Quote the records below in full, exactly as given, with the images taken out.

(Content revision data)
BEGIN

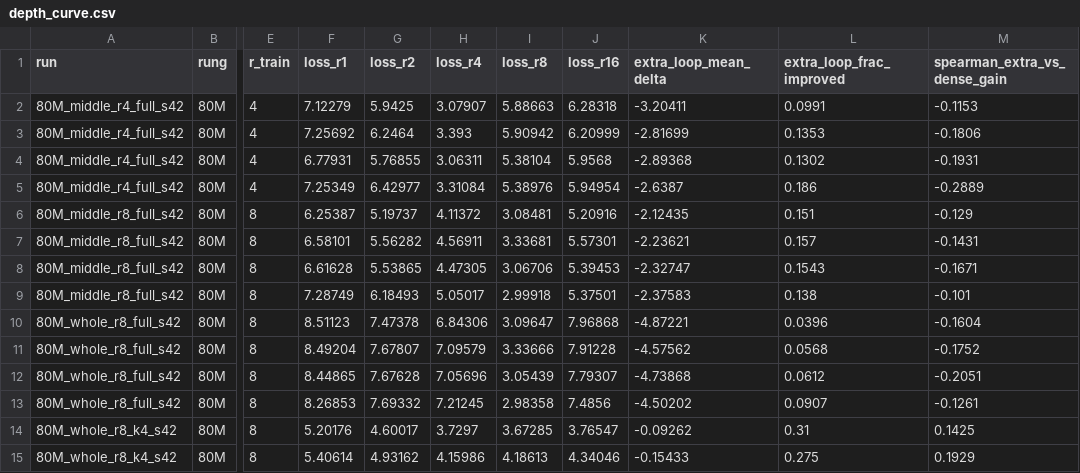
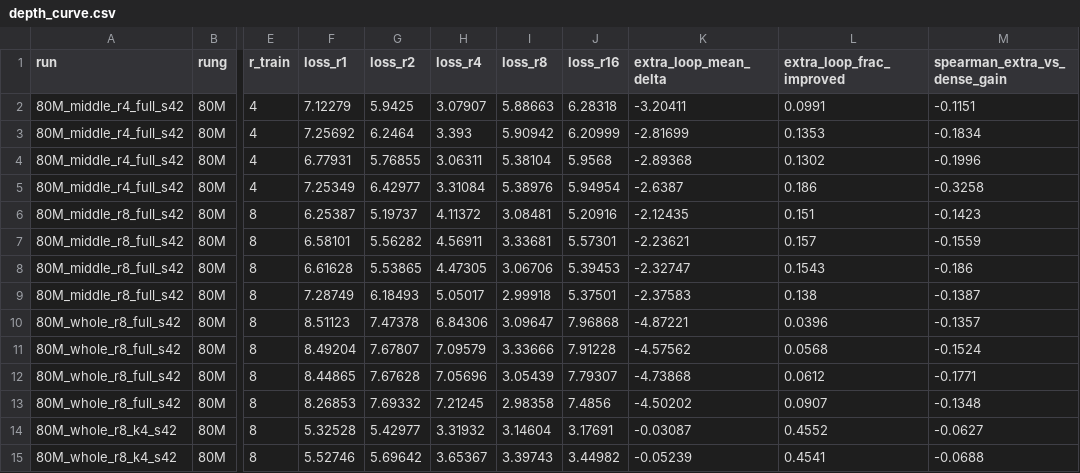
Before and after one commit to bethehand/looped-scaling, a CSV file: code/results/token_analysis/depth_curve.csv, drawn as a sheet; only a part is shown, gaps mark what is left out; the diff covers the shown part only; the diff names each change by its address in the sheet, - before the commit and + after, or states it on an @@ line.

```diff
--- a/code/results/token_analysis/depth_curve.csv
+++ b/code/results/token_analysis/depth_curve.csv
-M2 (spearman_extra_vs_dense_gain): -0.1153
+M2 (spearman_extra_vs_dense_gain): -0.1151
-M3 (spearman_extra_vs_dense_gain): -0.1806
+M3 (spearman_extra_vs_dense_gain): -0.1834
-M4 (spearman_extra_vs_dense_gain): -0.1931
+M4 (spearman_extra_vs_dense_gain): -0.1996
-M5 (spearman_extra_vs_dense_gain): -0.2889
+M5 (spearman_extra_vs_dense_gain): -0.3258
-M6 (spearman_extra_vs_dense_gain): -0.129
+M6 (spearman_extra_vs_dense_gain): -0.1423
-M7 (spearman_extra_vs_dense_gain): -0.1431
+M7 (spearman_extra_vs_dense_gain): -0.1559
-M8 (spearman_extra_vs_dense_gain): -0.1671
+M8 (spearman_extra_vs_dense_gain): -0.186
-M9 (spearman_extra_vs_dense_gain): -0.101
+M9 (spearman_extra_vs_dense_gain): -0.1387
-M10 (spearman_extra_vs_dense_gain): -0.1604
+M10 (spearman_extra_vs_dense_gain): -0.1357
-M11 (spearman_extra_vs_dense_gain): -0.1752
+M11 (spearman_extra_vs_dense_gain): -0.1524
-M12 (spearman_extra_vs_dense_gain): -0.2051
+M12 (spearman_extra_vs_dense_gain): -0.1771
-M13 (spearman_extra_vs_dense_gain): -0.1261
+M13 (spearman_extra_vs_dense_gain): -0.1348
-F14 (loss_r1): 5.20176
+F14 (loss_r1): 5.32528
-G14 (loss_r2): 4.60017
+G14 (loss_r2): 5.42977
-H14 (loss_r4): 3.7297
+H14 (loss_r4): 3.31932
-I14 (loss_r8): 3.67285
+I14 (loss_r8): 3.14604
-J14 (loss_r16): 3.76547
+J14 (loss_r16): 3.17691
-K14 (extra_loop_mean_delta): -0.09262
+K14 (extra_loop_mean_delta): -0.03087
-L14 (extra_loop_frac_improved): 0.31
+L14 (extra_loop_frac_improved): 0.4552
-M14 (spearman_extra_vs_dense_gain): 0.1425
+M14 (spearman_extra_vs_dense_gain): -0.0627
-F15 (loss_r1): 5.40614
+F15 (loss_r1): 5.52746
-G15 (loss_r2): 4.93162
+G15 (loss_r2): 5.69642
-H15 (loss_r4): 4.15986
+H15 (loss_r4): 3.65367
-I15 (loss_r8): 4.18613
+I15 (loss_r8): 3.39743
-J15 (loss_r16): 4.34046
+J15 (loss_r16): 3.44982
-K15 (extra_loop_mean_delta): -0.15433
+K15 (extra_loop_mean_delta): -0.05239
-L15 (extra_loop_frac_improved): 0.275
+L15 (extra_loop_frac_improved): 0.4541
-M15 (spearman_extra_vs_dense_gain): 0.1929
+M15 (spearman_extra_vs_dense_gain): -0.0688
```
Also changed, not shown: 24 edited cells elsewhere in this file, code/results/token_analysis/by_class.csv, code/results/token_analysis/by_difficulty.csv, 3 other files.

END

▶ _Answer_:
Before and after one commit to bethehand/looped-scaling, a CSV file: code/results/token_analysis/depth_curve.csv, drawn as a sheet; only a part is shown, gaps mark what is left out; the diff covers the shown part only; the diff names each change by its address in the sheet, - before the commit and + after, or states it on an @@ line.

```diff
--- a/code/results/token_analysis/depth_curve.csv
+++ b/code/results/token_analysis/depth_curve.csv
-M2 (spearman_extra_vs_dense_gain): -0.1153
+M2 (spearman_extra_vs_dense_gain): -0.1151
-M3 (spearman_extra_vs_dense_gain): -0.1806
+M3 (spearman_extra_vs_dense_gain): -0.1834
-M4 (spearman_extra_vs_dense_gain): -0.1931
+M4 (spearman_extra_vs_dense_gain): -0.1996
-M5 (spearman_extra_vs_dense_gain): -0.2889
+M5 (spearman_extra_vs_dense_gain): -0.3258
-M6 (spearman_extra_vs_dense_gain): -0.129
+M6 (spearman_extra_vs_dense_gain): -0.1423
-M7 (spearman_extra_vs_dense_gain): -0.1431
+M7 (spearman_extra_vs_dense_gain): -0.1559
-M8 (spearman_extra_vs_dense_gain): -0.1671
+M8 (spearman_extra_vs_dense_gain): -0.186
-M9 (spearman_extra_vs_dense_gain): -0.101
+M9 (spearman_extra_vs_dense_gain): -0.1387
-M10 (spearman_extra_vs_dense_gain): -0.1604
+M10 (spearman_extra_vs_dense_gain): -0.1357
-M11 (spearman_extra_vs_dense_gain): -0.1752
+M11 (spearman_extra_vs_dense_gain): -0.1524
-M12 (spearman_extra_vs_dense_gain): -0.2051
+M12 (spearman_extra_vs_dense_gain): -0.1771
-M13 (spearman_extra_vs_dense_gain): -0.1261
+M13 (spearman_extra_vs_dense_gain): -0.1348
-F14 (loss_r1): 5.20176
+F14 (loss_r1): 5.32528
-G14 (loss_r2): 4.60017
+G14 (loss_r2): 5.42977
-H14 (loss_r4): 3.7297
+H14 (loss_r4): 3.31932
-I14 (loss_r8): 3.67285
+I14 (loss_r8): 3.14604
-J14 (loss_r16): 3.76547
+J14 (loss_r16): 3.17691
-K14 (extra_loop_mean_delta): -0.09262
+K14 (extra_loop_mean_delta): -0.03087
-L14 (extra_loop_frac_improved): 0.31
+L14 (extra_loop_frac_improved): 0.4552
-M14 (spearman_extra_vs_dense_gain): 0.1425
+M14 (spearman_extra_vs_dense_gain): -0.0627
-F15 (loss_r1): 5.40614
+F15 (loss_r1): 5.52746
-G15 (loss_r2): 4.93162
+G15 (loss_r2): 5.69642
-H15 (loss_r4): 4.15986
+H15 (loss_r4): 3.65367
-I15 (loss_r8): 4.18613
+I15 (loss_r8): 3.39743
-J15 (loss_r16): 4.34046
+J15 (loss_r16): 3.44982
-K15 (extra_loop_mean_delta): -0.15433
+K15 (extra_loop_mean_delta): -0.05239
-L15 (extra_loop_frac_improved): 0.275
+L15 (extra_loop_frac_improved): 0.4541
-M15 (spearman_extra_vs_dense_gain): 0.1929
+M15 (spearman_extra_vs_dense_gain): -0.0688
```
Also changed, not shown: 24 edited cells elsewhere in this file, code/results/token_analysis/by_class.csv, code/results/token_analysis/by_difficulty.csv, 3 other files.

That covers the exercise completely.